Stored entries:
....
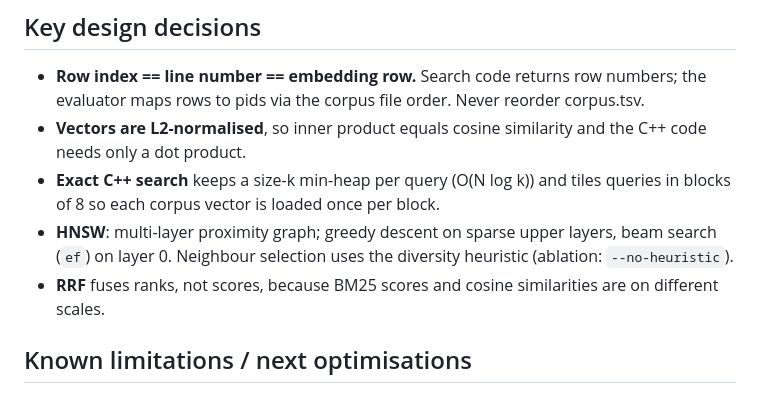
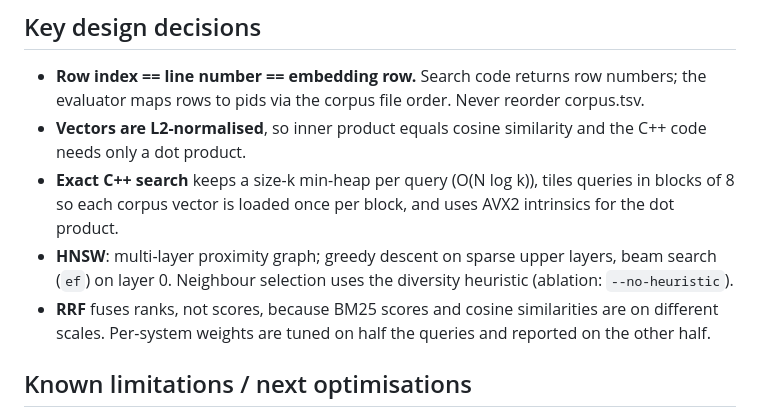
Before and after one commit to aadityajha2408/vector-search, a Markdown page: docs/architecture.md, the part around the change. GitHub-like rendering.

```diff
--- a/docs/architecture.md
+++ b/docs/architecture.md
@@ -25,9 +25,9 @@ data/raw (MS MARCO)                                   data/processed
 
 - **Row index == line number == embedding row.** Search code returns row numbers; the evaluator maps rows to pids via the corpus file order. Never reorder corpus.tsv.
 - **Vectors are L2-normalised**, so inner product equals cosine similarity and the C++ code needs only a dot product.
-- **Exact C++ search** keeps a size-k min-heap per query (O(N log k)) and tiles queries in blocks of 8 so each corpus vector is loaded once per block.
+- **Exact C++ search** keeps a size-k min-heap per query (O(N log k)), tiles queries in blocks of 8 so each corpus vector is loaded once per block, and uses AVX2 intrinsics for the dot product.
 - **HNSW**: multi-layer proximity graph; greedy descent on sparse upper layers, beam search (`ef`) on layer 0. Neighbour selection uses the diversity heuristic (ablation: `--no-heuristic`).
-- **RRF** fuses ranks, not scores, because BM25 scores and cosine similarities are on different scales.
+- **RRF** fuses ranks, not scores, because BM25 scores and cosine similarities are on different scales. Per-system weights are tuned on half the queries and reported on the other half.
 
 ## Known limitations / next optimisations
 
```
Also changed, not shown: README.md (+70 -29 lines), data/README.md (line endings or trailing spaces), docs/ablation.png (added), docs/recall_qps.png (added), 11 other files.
....
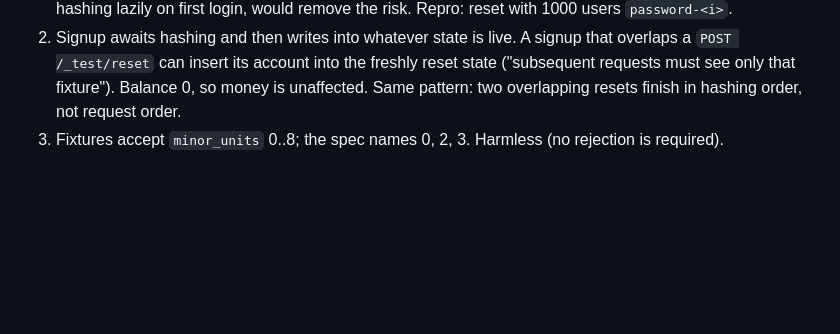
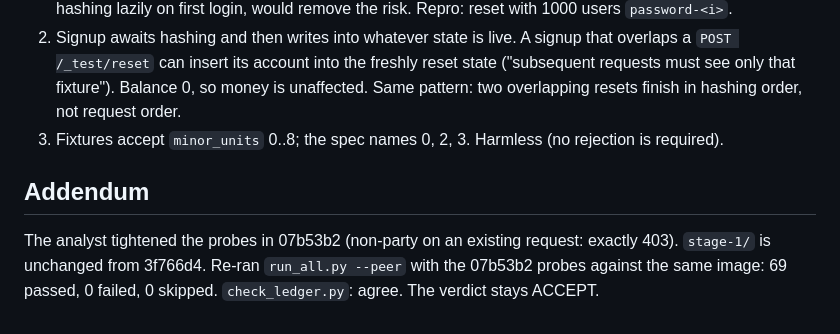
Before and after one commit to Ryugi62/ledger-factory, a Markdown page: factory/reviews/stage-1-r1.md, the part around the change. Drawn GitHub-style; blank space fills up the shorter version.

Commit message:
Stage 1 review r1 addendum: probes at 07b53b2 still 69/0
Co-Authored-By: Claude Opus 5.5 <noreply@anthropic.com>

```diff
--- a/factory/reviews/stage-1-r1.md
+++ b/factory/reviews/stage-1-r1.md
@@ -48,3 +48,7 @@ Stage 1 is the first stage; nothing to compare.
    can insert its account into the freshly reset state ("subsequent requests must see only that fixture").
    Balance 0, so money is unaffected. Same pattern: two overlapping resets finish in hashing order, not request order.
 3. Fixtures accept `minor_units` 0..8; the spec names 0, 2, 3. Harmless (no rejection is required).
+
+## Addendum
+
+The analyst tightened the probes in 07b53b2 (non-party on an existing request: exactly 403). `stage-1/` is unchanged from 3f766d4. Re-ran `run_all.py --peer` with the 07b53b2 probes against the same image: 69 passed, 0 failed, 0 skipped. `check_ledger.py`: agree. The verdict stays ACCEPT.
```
....
Going through the entries above, show each line that contains "docs".

§ Reply:
Before and after one commit to aadityajha2408/vector-search, a Markdown page: docs/architecture.md, the part around the change. GitHub-like rendering.
--- a/docs/architecture.md
+++ b/docs/architecture.md
Also changed, not shown: README.md (+70 -29 lines), data/README.md (line endings or trailing spaces), docs/ablation.png (added), docs/recall_qps.png (added), 11 other files.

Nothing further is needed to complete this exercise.